Chapter three



In 1847, Acocks Green was still very much a rural community. Farming was its chief source of income. The principal landowners were - John Horton, Alfred Jukes, J. Mumford, William Price, Benjamin Cooke, The Rev. Rann Kennedy and Henry Greswolde.




The Greswolde land at Flint Green was worked by a local farmer, William Greenway. The Jukes land, across the road from the 'Dolphin Inn', was farmed by John Rabone. As you will see from the accompanying map, the centre of the village was based around Acocks Green House and the 'Dolphin Inn'. There were a number of private houses, and one or two small shops, but by and large as the directory below shows, Acocks Green's livelihood was based on farming:

Allday, Thomas, farmer
Askey, James, optician
Cooke, Benjamin, farmer
Higginson, William, victualler
Horton, John, farmer
Kennedy, Rev. Rann
Mullis, James, grocer
Mumford, J., farmer
Powell, Elizabeth, victualler
Powell, Mary, victualler
Rabone, John, farmer & maltster
Taylor, Isaac, farmer, Stockfield
Taylor, William, farmer, Fox Green
Thickbroom, John, farmer & maltster, Acock's Green Fields'
Hicken, Miss, Stockfield House
Wilson, Miss Sarah, Stockfield House


Map of Acocks Green based on the 1847 Tithe Map
Map of Acocks Green based on the 1847 Tithe Map


In 1844 a meeting was held in Oxford, the outcome of which was to transform Acocks Green from a quiet backwater into a commuter suburb. The directors of the Great Western Railway Company met with their chief engineer, lsambard Kingdom Brunel, to discuss the extension of the their railway line from Oxford to Birmingham by way of Leamington and Warwick. It would provide the company with a line from London to Birmingham only 12 miles longer than that of their rivals, the London & Birmingham Railway Company.




A Bill was placed before Parliament for the cutting of the line, but it received fierce opposition from both the London & Birmingham Company and the Birmingham Canal Company, who had vested interests in preventing any further competition. The Bill was thrown out. It was re-submitted the following year, and on 3rd August 1846 received the Royal Assent. Work began in the Autumn. The contractors were Messrs. Peto & Betts. By 1849 work between Birmingham and Warwick was in an advanced state. The railway viaduct into Birmingham, from Bordesley to Moor Street, was completed.
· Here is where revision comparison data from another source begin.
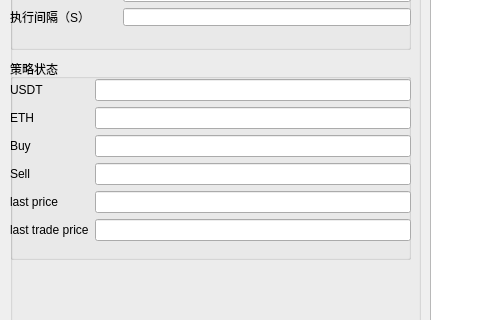
Qt form Forms/MyMainWindow.ui (zhouzhoujack/Quantitative-Trading) before a commit; both pictures show x 0 to 480 and y 271 to 591 of the 1212 by 688 pixel window.
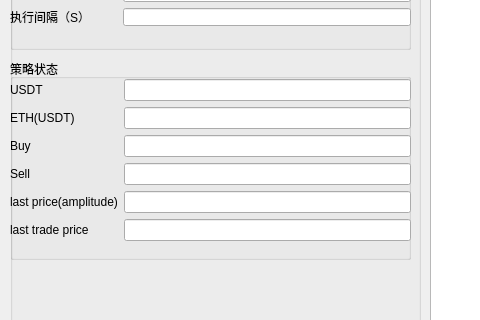
The same form after that commit.

Patch:
```diff
--- a/Forms/MyMainWindow.ui
+++ b/Forms/MyMainWindow.ui
@@ -262,7 +262,7 @@
           <item row="1" column="0">
            <widget class="QLabel" name="label_8">
             <property name="text">
-             <string>ETH</string>
+             <string>ETH(USDT)</string>
             </property>
            </widget>
           </item>
@@ -304,7 +304,7 @@
           <item row="4" column="0">
            <widget class="QLabel" name="label_12">
             <property name="text">
-             <string>last price</string>
+             <string>last price(amplitude)</string>
             </property>
            </widget>
           </item>
```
It. consisted of 58 blue-brick arches, and is today Birmingham's greatest railway structure. A huge valley was dug between Moor Street and the site of what was to become Snow Hill Station. A brick-built tunnel was constructed, and the ground surrounding it was filled in. The land above the tunnel was sold for development. Almost equal to this Herculean task was the construction of a high and long embankment near Acocks Green, and a 400 foot long timber viaduct over the reservoir at Olton. The G.W.R. built new stations at Leamington, Warwick, Hatton, Knowle, Solihull, Acocks Green and Birmingham (Snow Hill). The line, capable of taking both broad and narrow gauge, was opened on Friday, 1st October 1852. Its first express from Paddington to Birmingham via Oxford, took 2¾ hours to complete the journey - 15 minutes quicker than its rival, the re-named London and North Western Railway.

Acocks Green station was quite basic. It consisted of two wooden platforms and a couple of sheds. There was a staff of four, a porter, a lad to help, and two signalmen who had to walk 50 yards up or down the line from the station to manually operate the signals. This humble little country station though, was to ensure Acocks Green's growth. Being only 15 minutes away from the smoky and dirty town of Birmingham, it began to attract business and professional men, who built homes here in a more pleasant environment. At first houses were individually built near the station, but later speculators, quick to seize upon this trend, began developing whole streets such as Sherbourne Road, Oxford Road and Station Road. Development continued along Shirley Road and Botteville Road, and in so doing, pulled the centre of the village away from the 'Dolphin' and Acocks Green House, towards the Westley Brook area, now known as "the Green".


Acocks Green station in 1905, just before it was enlarged
Acocks Green station in 1905, just before it was enlarged